School board members in the Rolling River School Division are reviewing the K-8 programming offered at the two elementary schools within the Erickson catchment area due to low enrolment levels.
"Our review committee is going to set out to answer one simple question," said Reg Klassen, superintendent of the Rolling River School Division. "Whether or not there’s another way of providing this education to the students in these communities where we perhaps don’t have to divide our resources between two K-8 programs."
Due to small class sizes and levelled-off enrolments for the past two years, Klassen said it’s time to look into whether running two separate K-8 programs is the best use of their resources.
"We have very small classes and our programming is very torn apart, so we want to review that to see if we can do that in a different way than what we currently do," he said. "Through this conversation we will have possibilities that will emerge and we will decide what is right for these communities and these schools."
The three schools included in the Erickson catchment area include Erickson Elementary School, Onanole Elementary School and Erickson Collegiate. All three schools serve the Rolling River First Nation, Sandy Lake, Erickson and Onanole communities.
During an open house meeting on Tuesday, parents of students were given the opportunity to meet Klassen and the rest of the school board members while discussing the current school year. But word of the impending school review in their communities has already spread, causing parents to wonder about the future of their child’s education and the award-winning Onanole Elementary School.
"Regardless of what it might be for, people are always concerned about change and what that might mean for them in their community or their school and more specifically for their children," Klassen said. "So we just have to be sensitive to that."
The school review process was discussed at their regular school board meeting on Sept. 5. The meeting minutes read, "the board will review the schools in the Erickson catchment with a goal to assess the feasibility of realigning the programing within the three schools in the catchment area to operate an early years, middle years and high school program in each catchment area schools."
Currently, there are 280 students enrolled in all three of the Erickson catchment area schools, which led some board members to question whether they should be running two K-8 programs.
"We are looking into whether our students could be served a better way," Klassen said.
Although Klassen was unable to comment on any concrete future plans for any of the schools or programs within the catchment area, there is one thing he wanted to make clear to those concerned about the future of Onanole Elementary School.
"There is no intention of closing any school because there’s a moratorium on school closures so we’re not going to close the school," he said.
The review process will involve parent advisory committees from all three schools in the area and will include a public forum, but no official meeting dates have been set.
"The conversation with communities will be planned and scheduled and we need to form a committee which will involve lots of community members and we’re going to go very slow," Klassen explained.

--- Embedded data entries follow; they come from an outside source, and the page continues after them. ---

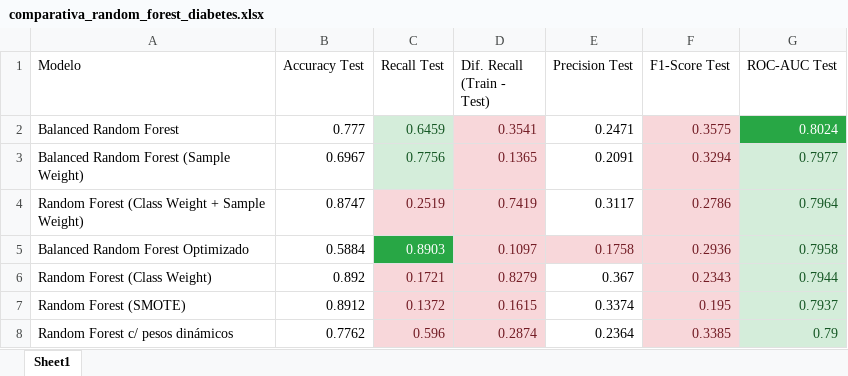
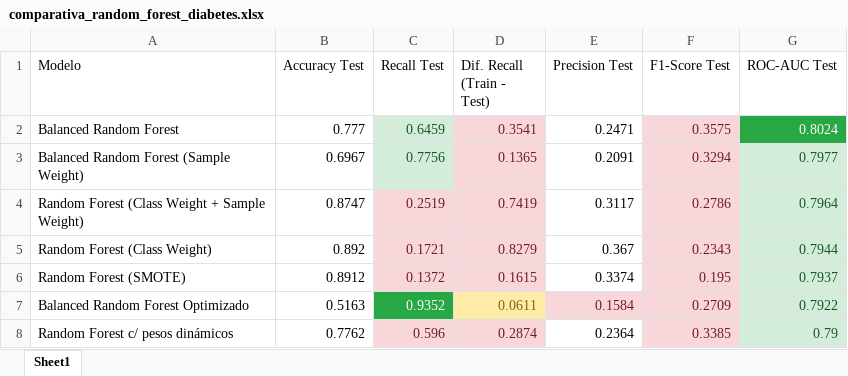
Before and after one commit to aldyvergara22-create/Hypertension-Diabetes-ML-detection, an Excel workbook: reports/tables/comparativa_random_forest_diabetes.xlsx, sheet Sheet1, drawn as a sheet; values as stored, in another font and other column widths than the file's, no borders; removed rows and columns are numbered as before the commit, all else as after; the diff names each change by its address in the sheet, - before the commit and + after, or states it on an @@ line.

```diff
--- a/reports/tables/comparativa_random_forest_diabetes.xlsx (sheet Sheet1)
+++ b/reports/tables/comparativa_random_forest_diabetes.xlsx (sheet Sheet1)
-row 5: Balanced Random Forest Optimizado | 0.5884 | 0.8903 | 0.1097 | 0.1758 | 0.2936 | 0.7958
+row 7: Balanced Random Forest Optimizado | 0.5163 | 0.9352 | 0.0611 | 0.1584 | 0.2709 | 0.7922
```
Also changed, not shown: reports/tables/comparativa_final_diabetes.xlsx, reports/tables/comparativa_random_forest.xlsx, 36 other files.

Klassen said division officials hope to come up with some meeting dates before students leave school for spring break.
"We don’t have any firm dates planned, but we’re hoping to set some up over the course of two to four weeks."